──────── Exercise input ────────

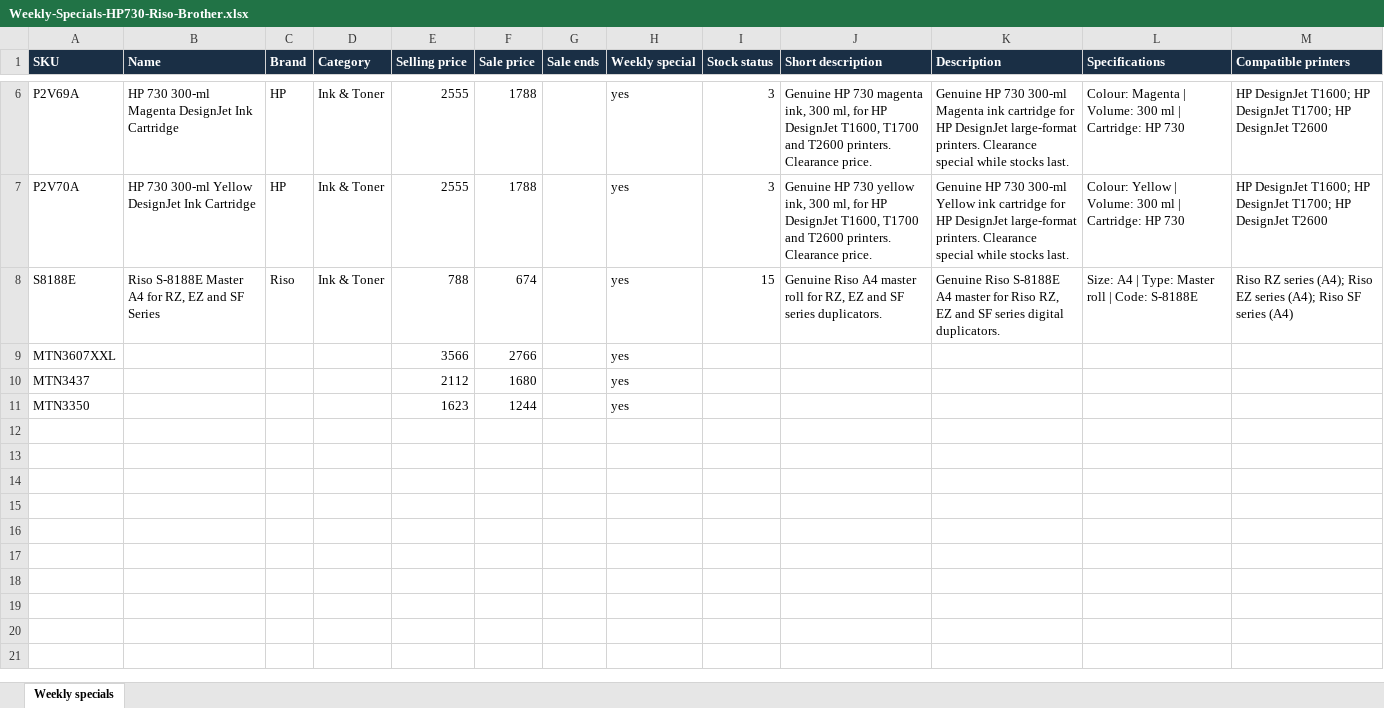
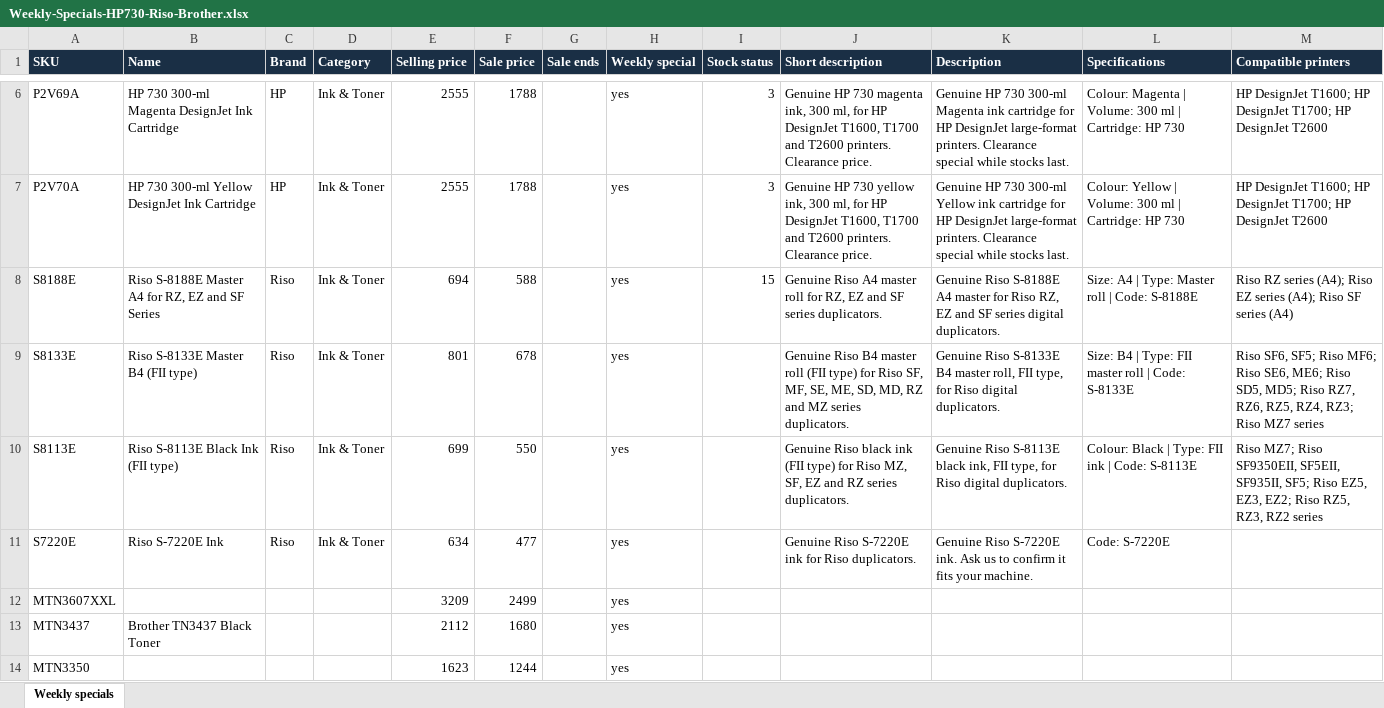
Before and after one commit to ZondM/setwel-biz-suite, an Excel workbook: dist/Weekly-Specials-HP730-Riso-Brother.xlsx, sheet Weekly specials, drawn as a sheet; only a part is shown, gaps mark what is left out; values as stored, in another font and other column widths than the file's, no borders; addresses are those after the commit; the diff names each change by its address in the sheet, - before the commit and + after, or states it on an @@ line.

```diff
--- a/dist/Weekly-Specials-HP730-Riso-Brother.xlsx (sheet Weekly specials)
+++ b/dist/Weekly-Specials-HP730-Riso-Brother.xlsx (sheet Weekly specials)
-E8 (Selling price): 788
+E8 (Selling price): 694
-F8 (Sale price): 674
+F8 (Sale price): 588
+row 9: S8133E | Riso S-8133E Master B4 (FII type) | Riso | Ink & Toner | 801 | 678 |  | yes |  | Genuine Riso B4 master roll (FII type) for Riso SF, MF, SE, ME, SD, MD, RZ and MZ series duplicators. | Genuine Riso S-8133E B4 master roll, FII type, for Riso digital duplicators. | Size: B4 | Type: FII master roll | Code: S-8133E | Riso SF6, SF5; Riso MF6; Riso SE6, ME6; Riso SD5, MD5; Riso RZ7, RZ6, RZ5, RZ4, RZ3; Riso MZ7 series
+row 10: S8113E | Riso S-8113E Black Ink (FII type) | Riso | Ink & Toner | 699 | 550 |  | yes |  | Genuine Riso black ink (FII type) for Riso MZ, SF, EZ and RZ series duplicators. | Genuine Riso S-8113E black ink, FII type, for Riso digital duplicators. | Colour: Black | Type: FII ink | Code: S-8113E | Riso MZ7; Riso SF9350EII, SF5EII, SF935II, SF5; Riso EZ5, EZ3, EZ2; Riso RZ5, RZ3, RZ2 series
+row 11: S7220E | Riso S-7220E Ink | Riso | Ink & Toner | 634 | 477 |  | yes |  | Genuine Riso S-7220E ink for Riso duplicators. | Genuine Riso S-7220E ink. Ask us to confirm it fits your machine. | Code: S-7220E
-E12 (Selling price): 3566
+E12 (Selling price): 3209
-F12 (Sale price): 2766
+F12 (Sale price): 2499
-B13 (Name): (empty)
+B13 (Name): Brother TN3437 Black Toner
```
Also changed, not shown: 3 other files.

────────

- Task:
Your task is to set down each line above verbatim while excluding the pictures.

- Exercise solution:
Before and after one commit to ZondM/setwel-biz-suite, an Excel workbook: dist/Weekly-Specials-HP730-Riso-Brother.xlsx, sheet Weekly specials, drawn as a sheet; only a part is shown, gaps mark what is left out; values as stored, in another font and other column widths than the file's, no borders; addresses are those after the commit; the diff names each change by its address in the sheet, - before the commit and + after, or states it on an @@ line.

```diff
--- a/dist/Weekly-Specials-HP730-Riso-Brother.xlsx (sheet Weekly specials)
+++ b/dist/Weekly-Specials-HP730-Riso-Brother.xlsx (sheet Weekly specials)
-E8 (Selling price): 788
+E8 (Selling price): 694
-F8 (Sale price): 674
+F8 (Sale price): 588
+row 9: S8133E | Riso S-8133E Master B4 (FII type) | Riso | Ink & Toner | 801 | 678 |  | yes |  | Genuine Riso B4 master roll (FII type) for Riso SF, MF, SE, ME, SD, MD, RZ and MZ series duplicators. | Genuine Riso S-8133E B4 master roll, FII type, for Riso digital duplicators. | Size: B4 | Type: FII master roll | Code: S-8133E | Riso SF6, SF5; Riso MF6; Riso SE6, ME6; Riso SD5, MD5; Riso RZ7, RZ6, RZ5, RZ4, RZ3; Riso MZ7 series
+row 10: S8113E | Riso S-8113E Black Ink (FII type) | Riso | Ink & Toner | 699 | 550 |  | yes |  | Genuine Riso black ink (FII type) for Riso MZ, SF, EZ and RZ series duplicators. | Genuine Riso S-8113E black ink, FII type, for Riso digital duplicators. | Colour: Black | Type: FII ink | Code: S-8113E | Riso MZ7; Riso SF9350EII, SF5EII, SF935II, SF5; Riso EZ5, EZ3, EZ2; Riso RZ5, RZ3, RZ2 series
+row 11: S7220E | Riso S-7220E Ink | Riso | Ink & Toner | 634 | 477 |  | yes |  | Genuine Riso S-7220E ink for Riso duplicators. | Genuine Riso S-7220E ink. Ask us to confirm it fits your machine. | Code: S-7220E
-E12 (Selling price): 3566
+E12 (Selling price): 3209
-F12 (Sale price): 2766
+F12 (Sale price): 2499
-B13 (Name): (empty)
+B13 (Name): Brother TN3437 Black Toner
```
Also changed, not shown: 3 other files.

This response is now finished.